### [TASK DETAILS]
Your task is to copy every line of the records below that contains "transition".

### [DATA TO USE]
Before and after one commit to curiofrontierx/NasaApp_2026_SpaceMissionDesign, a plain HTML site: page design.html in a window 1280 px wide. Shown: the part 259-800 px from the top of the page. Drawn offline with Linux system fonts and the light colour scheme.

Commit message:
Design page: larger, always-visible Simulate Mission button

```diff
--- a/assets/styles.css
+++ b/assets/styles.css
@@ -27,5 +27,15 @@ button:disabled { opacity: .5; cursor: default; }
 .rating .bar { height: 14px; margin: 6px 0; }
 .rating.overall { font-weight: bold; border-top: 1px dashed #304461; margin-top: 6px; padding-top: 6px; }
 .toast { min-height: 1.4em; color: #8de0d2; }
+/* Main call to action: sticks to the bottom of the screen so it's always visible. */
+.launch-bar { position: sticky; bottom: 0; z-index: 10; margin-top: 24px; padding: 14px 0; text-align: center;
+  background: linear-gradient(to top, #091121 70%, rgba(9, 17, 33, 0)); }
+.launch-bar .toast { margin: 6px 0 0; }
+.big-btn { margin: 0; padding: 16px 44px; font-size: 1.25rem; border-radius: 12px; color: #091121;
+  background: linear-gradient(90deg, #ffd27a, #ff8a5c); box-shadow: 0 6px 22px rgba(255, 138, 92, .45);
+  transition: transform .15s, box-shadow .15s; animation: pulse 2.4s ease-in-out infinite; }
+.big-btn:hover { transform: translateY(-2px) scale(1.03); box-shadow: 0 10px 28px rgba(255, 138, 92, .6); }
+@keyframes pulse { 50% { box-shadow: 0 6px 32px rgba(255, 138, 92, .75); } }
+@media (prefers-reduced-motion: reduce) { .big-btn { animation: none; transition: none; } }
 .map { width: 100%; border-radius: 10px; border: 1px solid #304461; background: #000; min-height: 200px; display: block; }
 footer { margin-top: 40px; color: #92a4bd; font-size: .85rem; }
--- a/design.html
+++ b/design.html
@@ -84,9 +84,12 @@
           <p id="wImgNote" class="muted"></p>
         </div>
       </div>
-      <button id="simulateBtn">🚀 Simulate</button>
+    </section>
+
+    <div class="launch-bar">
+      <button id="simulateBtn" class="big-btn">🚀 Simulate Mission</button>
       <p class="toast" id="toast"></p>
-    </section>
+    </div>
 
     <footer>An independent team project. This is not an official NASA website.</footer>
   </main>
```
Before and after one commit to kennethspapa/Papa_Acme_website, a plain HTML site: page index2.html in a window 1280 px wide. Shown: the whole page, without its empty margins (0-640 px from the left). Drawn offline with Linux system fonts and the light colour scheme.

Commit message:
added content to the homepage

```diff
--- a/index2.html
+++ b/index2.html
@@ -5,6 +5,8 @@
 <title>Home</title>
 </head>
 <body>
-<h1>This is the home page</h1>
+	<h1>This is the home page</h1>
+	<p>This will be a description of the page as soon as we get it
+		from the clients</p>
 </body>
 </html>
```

### [EXERCISE ANSWER]
+  transition: transform .15s, box-shadow .15s; animation: pulse 2.4s ease-in-out infinite; }
+@media (prefers-reduced-motion: reduce) { .big-btn { animation: none; transition: none; } }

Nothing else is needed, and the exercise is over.